Applying these principles to the matter before us, it is readily apparent that the Town Board's adoption of Local Law No. 8 did not constitute illegal spot zoning. Although the size of the subject parcel (6.7 acres) indeed represents a very small portion of the surrounding parcels zoned residence A, the size of the parcel alone is not determinative. With respect to the issue of surrounding land use, the record reveals a mix of one and two-family residences and apartment complexes in the area, in addition to the Town Hall and Town Library. In an effort to minimize the likelihood of harm to the surrounding properties, CMI scaled down its initial proposal and made various changes to its architectural renderings. Additionally, as noted previously, the rezoning change was conditioned upon a restriction as to the future use of the site. The record further reveals that alternative sites were considered and rejected (and adequately sets forth the reasons therefor), while demographic studies and citizen comments demonstrate a need for the facility in the community. Finally, while the subject rezoning certainly benefits CMI, there can be no doubt that the community at large benefits as well. In short, we are of the view that the Town Board's decision to rezone the parcel in question is part of, and consistent with, a comprehensive plan (as gleaned from the Town's zoning code, map and Land Use Management Advisory Committee plan) to serve the general welfare of the community. Accordingly, Supreme Court properly granted the Town Board's motion for summary judgment dismissing the complaint.
We reach a similar conclusion with respect to the dismissal of the converted CPLR article 78 proceeding challenging, inter alia, the Town Board's decision to grant building project approval without reopening SEQRA review.
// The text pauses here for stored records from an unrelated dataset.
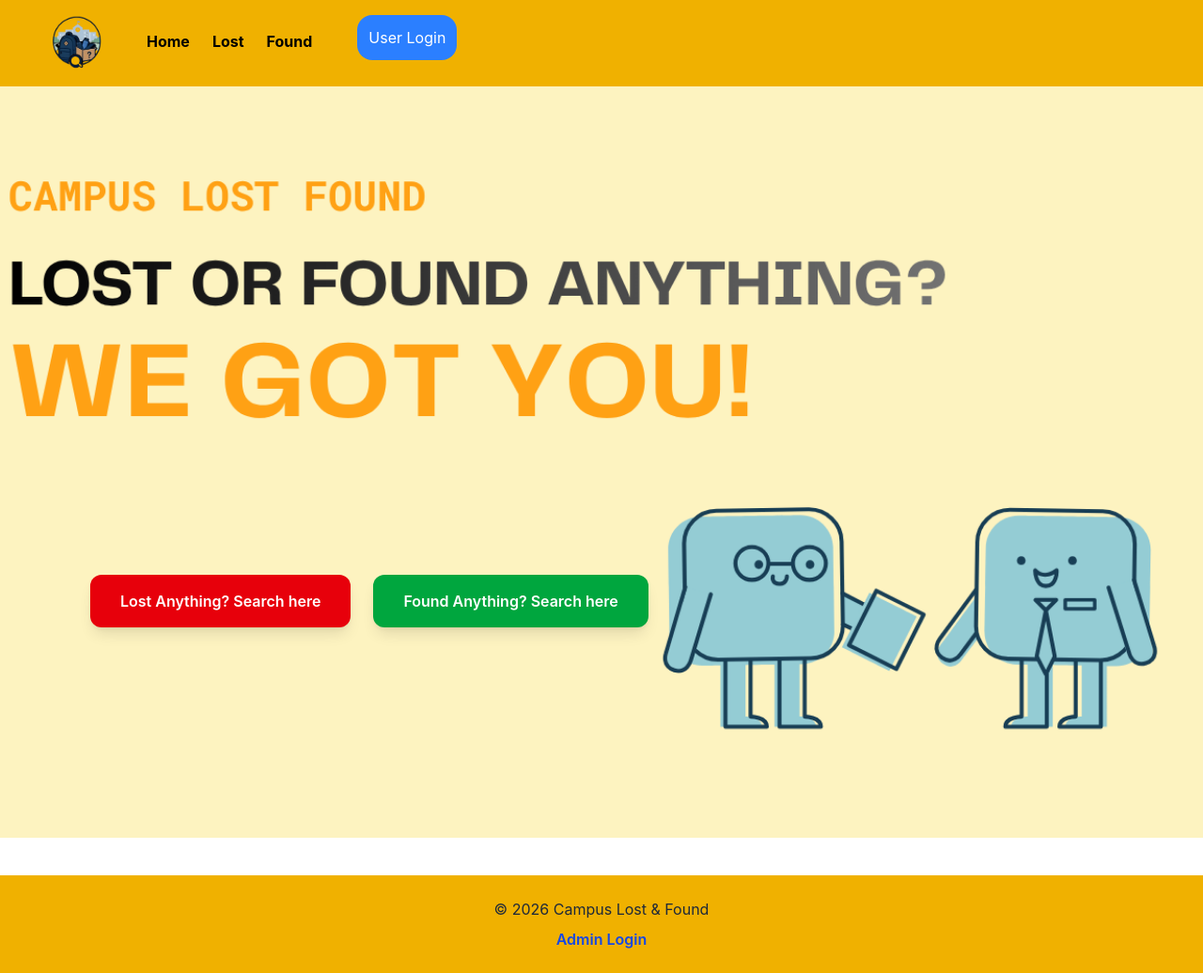
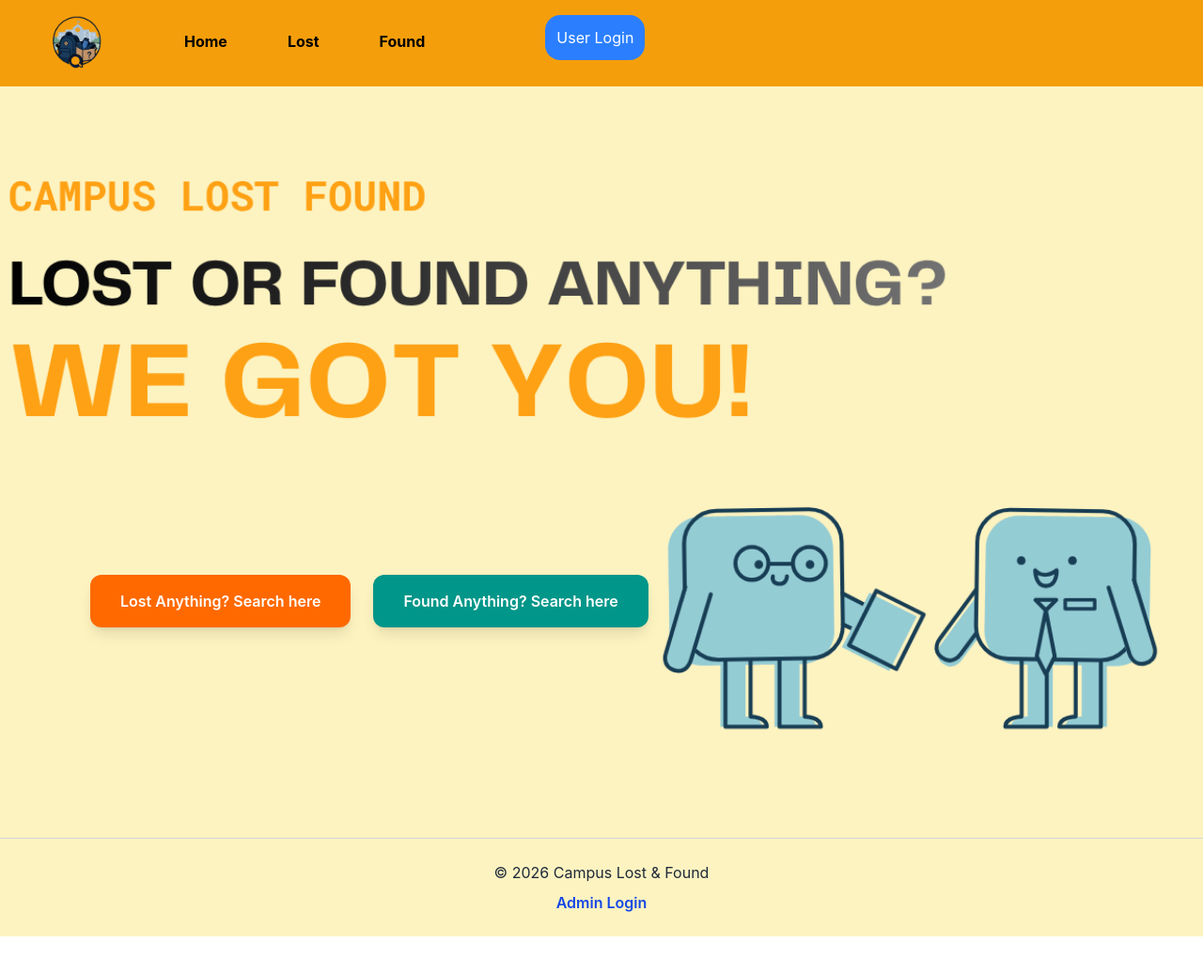
Before and after one commit to pavansajeev/CAMPUS-LOST-FOUND, a React app in the folder frontend/: page / in a window 1280 px wide. Shown: the whole page at 94% size. After the commit the page ends 997 px from the top, so only its background shows below. Built offline with nearby package versions, Linux system fonts and the light colour scheme; the HTML template or start-up script is replaced by a standard one.

Commit message:
small chnages

```diff
--- a/frontend/src/App.jsx
+++ b/frontend/src/App.jsx
@@ -48,9 +48,9 @@ const hidenavbar=location.pathname==='/Admindash'
             }:{}
         }>
             {!hidenavbar&&(
-                <nav className='bg-yellow-500 shadow-lg text-black flex-row  '>
+                <nav className='bg-[#F59E0B] shadow-lg text-black flex-row '>
                     <div className='max-w-7xl mx-auto px-4 sm:px-6 lg:px-8'>
-                        <ul className='flex space-x-6 py-4'>
+                        <ul className='flex gap-10 space-x-6 py-4 '>
                             <li className="w-25 h-15">
 
                                 <img src={logo} alt="LOGO" />
--- a/frontend/src/components/Footer.jsx
+++ b/frontend/src/components/Footer.jsx
@@ -3,7 +3,7 @@ import { Link } from "react-router-dom";
 
 const Footer = () => {
     return (
-        <footer className="bg-yellow-500 text-center py-6 mt-10">
+        <footer className="bg-[#fdf3c0] text-center py-6 border-t border-gray-300 mt-auto">
 
             <p className="text-gray-800">
                 © {new Date().getFullYear()} Campus Lost & Found
--- a/frontend/src/components/Home.jsx
+++ b/frontend/src/components/Home.jsx
@@ -19,14 +19,14 @@ const Home = () => {
 
                 <button
                     onClick={() => navigate("/found")}
-                    className="bg-red-600 hover:bg-red-700 text-white font-semibold px-8 py-4 rounded-xl shadow-lg transition"
+                    className="bg-orange-500 hover:bg-orange-800 text-white font-semibold px-8 py-4 rounded-xl shadow-lg transition"
                 >
                     Lost Anything? Search here
                 </button>
 
                 <button
                     onClick={() => navigate("/lost")}
-                    className="bg-green-600 hover:bg-green-700 text-white font-semibold px-8 py-4 rounded-xl shadow-lg transition"
+                    className="bg-teal-600 hover:bg-teal-900 text-white font-semibold px-8 py-4 rounded-xl shadow-lg transition"
                 >
                     Found Anything? Search here
                 </button>
--- a/frontend/src/components/Item.jsx
+++ b/frontend/src/components/Item.jsx
@@ -37,7 +37,7 @@ export const Item = ({id,title,description,location,verifyquestion,isAdmin,date,
 
     <button
         onClick={() => navigate('/login')}
-        className="mt-4 w-full bg-blue-600 text-white py-2 rounded-lg hover:bg-blue-700"
+        className="mt-4 w-full bg-orange-500 text-white py-2 rounded-lg hover:bg-orange-600"
     >
         Login to Request Claim
     </button>
--- a/frontend/src/components/Product.jsx
+++ b/frontend/src/components/Product.jsx
@@ -19,11 +19,11 @@ export const Product = ({id,title,description,location,date,image,isAdmin,onDele
             {!isAdmin &&(
               <div>
                 {user?(
-              <button className="w-full bg-blue-600 text-white py-2 rounded-lg hover:bg-blue-700 mt-5" onClick={() => navigate(`/report-found/${id}`)}>
+              <button className="w-full bg-orange-500 text-white py-2 rounded-lg hover:bg-orange-600 mt-5" onClick={() => navigate(`/report-found/${id}`)}>
                 Report Found
               </button>
               ):(
-                <button className="w-full bg-blue-600 text-white py-2 rounded-lg hover:bg-blue-700 mt-5" onClick={()=>navigate('/login')}>
+                <button className="w-full bg-orange-500 text-white py-2 rounded-lg hover:bg-orange-600 mt-5" onClick={()=>navigate('/login')}>
                 Login to report found
               </button>
               )}
```
Also changed, not shown: frontend/assets/new.png (added).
As a general proposition, judicial review of an agency's SEQRA determination is limited to whether the agency identified the relevant areas of environmental concern, took the requisite “hard look” at such areas and, finally, made a “reasoned elaboration” as to the basis for its determination (see, Matter of Hoffman v. Town Bd. of Town of Queensbury, 255 A.D.2d 752, 753, 680 N.Y.S.2d 735, lv. denied 93 N.Y.2d 830, 687 N.Y.S.2d 619, 710 N.E.2d 265). As applied to the matter before us, a lead agency may, at its discretion, amend a negative declaration where, inter alia, substantive changes are proposed for the project or substantive, new information is discovered and no significant adverse environmental impacts will occur (see, 6 NYCRR 617.7 [e] ). Although there was a change to the project with respect to a secondary means of accessing the proposed facility and additional traffic concerns were raised, we cannot say, based upon our review of the record as a whole, that the Town Board failed to take a “hard look” at the relevant concerns and/or abused its discretion in declining to reopen SEQRA review and amend the negative declaration. Accordingly, we are of the view that Supreme Court's dismissal of this proceeding was entirely proper. Plaintiffs' remaining contentions, to the extent not specifically addressed, have been examined and found to be lacking in merit.
ORDERED that the judgment is affirmed, without costs.
CREW III, J.
PETERS, ROSE and LAHTINEN, JJ., concur; CARDONA, P.J., not taking part.